Corporate profits due to an injured worker as a shareholder in his company can be used to calculate his average weekly wages for workers compensation benefits, a Florida appellate court has ruled.
Kenneth Keller was CEO and an electrician at Plant City, Fla.-based K-C Electric Co., and he owned 60% of the company, according to court records. He suffered a severe head injury at work in 2011, leaving him without eyesight and in need of 24/7 attendant care.
Selinda Walden, Mr. Keller’s wife and the secretary of K-C Electric Co., said the company’s profits resulted mostly from Mr. Keller’s work, court records show.
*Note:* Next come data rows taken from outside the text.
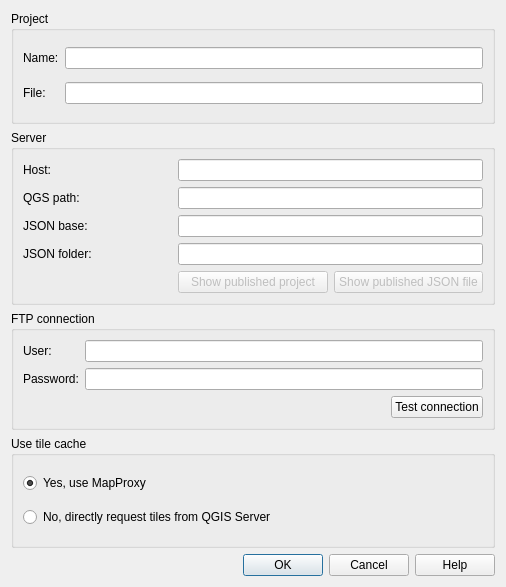
First picture: the form in layertree2json_dialog_settings.ui, repository geraldo/layertree2json, before the edit.
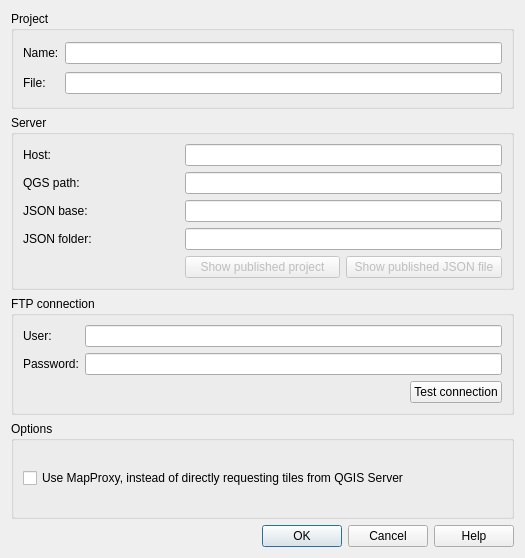
Second picture: the form after the edit. Custom widgets are drawn as their Qt base class.

Commit message: Add support for project files saved in PostgreSQL, see #18

Diff of the .ui file:
```diff
--- a/layertree2json_dialog_settings.ui
+++ b/layertree2json_dialog_settings.ui
@@ -6,8 +6,8 @@
    <rect>
     <x>0</x>
     <y>0</y>
-    <width>506</width>
-    <height>587</height>
+    <width>525</width>
+    <height>558</height>
    </rect>
   </property>
   <property name="windowTitle">
@@ -191,33 +191,13 @@
       </sizepolicy>
      </property>
      <property name="title">
-      <string>Use tile cache</string>
+      <string>Options</string>
      </property>
      <layout class="QVBoxLayout" name="verticalLayout_2">
       <item>
-       <widget class="QRadioButton" name="radioMapproxy">
-        <property name="toolTip">
-         <string>In case you changed the symbology of any layer, you have to empty the specific mapproxy layer at /opt/mappproxy/ssa/cache_data
-In cased you changed any layer or group name, you have to change mapproxy configuration file at /opt/mappproxy/ssa/mapproxy.json</string>
-        </property>
+       <widget class="QCheckBox" name="checkBoxMapproxy">
         <property name="text">
-         <string>Yes, use MapProxy </string>
-        </property>
-        <property name="checked">
-         <bool>true</bool>
-        </property>
-       </widget>
-      </item>
-      <item>
-       <widget class="QRadioButton" name="radioQgisserver">
-        <property name="toolTip">
-         <string>Not using the tile proxy should be avoided for production servers.</string>
-        </property>
-        <property name="text">
-         <string>No, directly request tiles from QGIS Server</string>
-        </property>
-        <property name="checked">
-         <bool>false</bool>
+         <string>Use MapProxy, instead of directly requesting tiles from QGIS Server</string>
         </property>
        </widget>
       </item>
```
The commit also changes 2 other files.
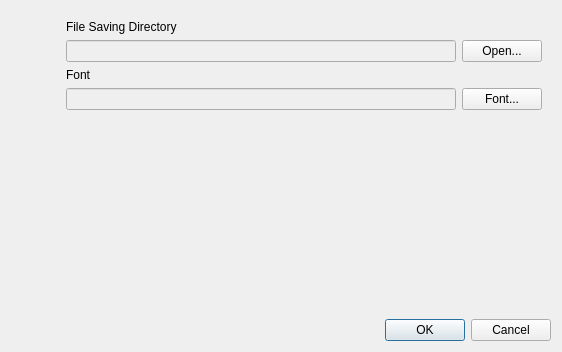
This is setting_dialog.ui in Holence/DongliTeahouseStudio as Qt 5 draws it before an edit. The edited form follows.
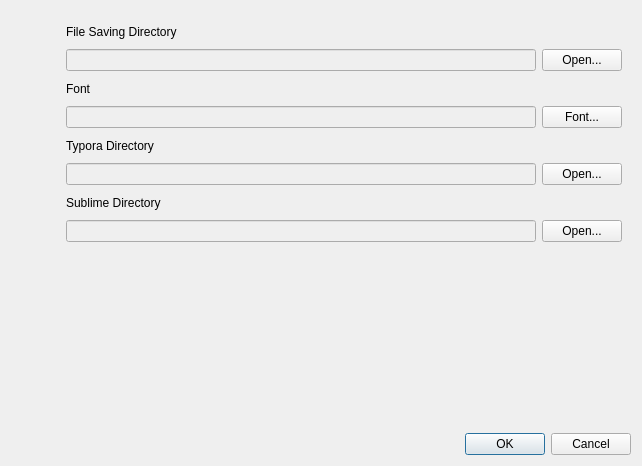
This is the edited form. Icons and pictures are not drawn.

```diff
--- a/setting_dialog.ui
+++ b/setting_dialog.ui
@@ -6,8 +6,8 @@
    <rect>
     <x>0</x>
     <y>0</y>
-    <width>562</width>
-    <height>346</height>
+    <width>642</width>
+    <height>466</height>
    </rect>
   </property>
   <property name="windowTitle">
@@ -91,7 +91,20 @@
           <number>0</number>
          </property>
          <widget class="QWidget" name="page">
+          <property name="maximumSize">
+           <size>
+            <width>16777215</width>
+            <height>240</height>
+           </size>
+          </property>
           <layout class="QGridLayout" name="gridLayout">
+           <item row="2" column="0">
+            <widget class="QLabel" name="label_2">
+             <property name="text">
+              <string>Font</string>
+             </property>
+            </widget>
+           </item>
            <item row="0" column="0">
             <widget class="QLabel" name="label">
              <property name="text">
@@ -99,6 +112,20 @@
              </property>
             </widget>
            </item>
+           <item row="4" column="0">
+            <widget class="QLabel" name="label_6">
+             <property name="text">
+              <string>Typora Directory</string>
+             </property>
+            </widget>
+           </item>
+           <item row="7" column="0">
+            <widget class="QLineEdit" name="lineEdit_sublime">
+             <property name="enabled">
+              <bool>false</bool>
+             </property>
+            </widget>
+           </item>
            <item row="1" column="0">
             <widget class="QLineEdit" name="lineEdit_file_saving_base">
              <property name="enabled">
@@ -106,30 +133,6 @@
              </property>
             </widget>
            </item>
-           <item row="1" column="1">
-            <widget class="QPushButton" name="pushButtonfile_saving_base">
-             <property name="text">
-              <string>Open...</string>
-             </property>
-            </widget>
-           </item>
-           <item row="2" column="0">
-            <widget class="QLabel" name="label_2">
-             <property name="text">
-              <string>Font</string>
-             </property>
-            </widget>
-           </item>
-           <item row="3" column="0">
-            <widget class="QLineEdit" name="lineEdit_font">
-             <property name="enabled">
-              <bool>false</bool>
-             </property>
-             <property name="readOnly">
-              <bool>false</bool>
-             </property>
-            </widget>
-           </item>
            <item row="3" column="1">
             <widget class="QPushButton" name="pushButton_font">
              <property name="text">
@@ -137,9 +140,60 @@
              </property>
             </widget>
            </item>
+           <item row="5" column="0">
+            <widget class="QLineEdit" name="lineEdit_typora">
+             <property name="enabled">
+              <bool>false</bool>
+             </property>
+            </widget>
+           </item>
+           <item row="5" column="1">
+            <widget class="QPushButton" name="pushButton_typora">
+             <property name="text">
+              <string>Open...</string>
+             </property>
+            </widget>
+           </item>
+           <item row="3" column="0">
+            <widget class="QLineEdit" name="lineEdit_font">
+             <property name="enabled">
+              <bool>false</bool>
+             </property>
+             <property name="readOnly">
+              <bool>false</bool>
+             </property>
+            </widget>
+           </item>
+           <item row="1" column="1">
+            <widget class="QPushButton" name="pushButtonfile_saving_base">
+             <property name="text">
+              <string>Open...</string>
+             </property>
+            </widget>
+           </item>
+           <item row="6" column="0">
+            <widget class="QLabel" name="label_7">
+             <property name="text">
+              <string>Sublime Directory</string>
+             </property>
+            </widget>
+           </item>
+           <item row="7" column="1">
+            <widget class="QPushButton" name="pushButton_sublime">
+             <property name="text">
+              <string>Open...</string>
+             </property>
+            </widget>
+           </item>
           </layout>
          </widget>
          <widget class="QWidget" name="page_2">
+          <property name="maximumSize">
+           <size>
+            <width>16777215</width>
+            <height>120</height>
+           </size>
+          </property>
           <layout class="QGridLayout" name="gridLayout_2">
            <item row="0" column="0">
             <widget class="QLabel" name="label_3">
@@ -182,22 +236,6 @@
          </widget>
         </widget>
        </item>
-       <item>
-        <spacer name="verticalSpacer">
-         <property name="orientation">
-          <enum>Qt::Vertical</enum>
-         </property>
-         <property name="sizeType">
-          <enum>QSizePolicy::Fixed</enum>
-         </property>
-         <property name="sizeHint" stdset="0">
-          <size>
-           <width>20</width>
-           <height>200</height>
-          </size>
-         </property>
-        </spacer>
-       </item>
        <item>
         <widget class="QDialogButtonBox" name="buttonBox">
          <property name="orientation">
```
An accountant testified that Mr. Keller reported $18,358 in wages on his 2011 tax statement and $49,178 in net income that year from his portion of K-C Electric’s profits.
K-C’s workers comp insurer, Bridgefield Employers Insurance Co., argued that Mr. Keller’s workers comp indemnity benefits should be based on his annual wages, which equaled about $250 a week, rather than his total wages and pro-rata company profits, which equaled $1,250 weekly, records show.
A Florida workers comp judge ruled in Mr. Keller’s favor, even though his company profits were typically paid in an annual bonus and he did not receive his 2011 profits prior to his work injury.
A three-judge panel of Florida’s 1st District Court of Appeal unanimously upheld the earlier ruling on Monday. The court found that Florida law requires comp benefits to be based on any income earned “almost entirely (by) the direct result of personal management and endeavor.”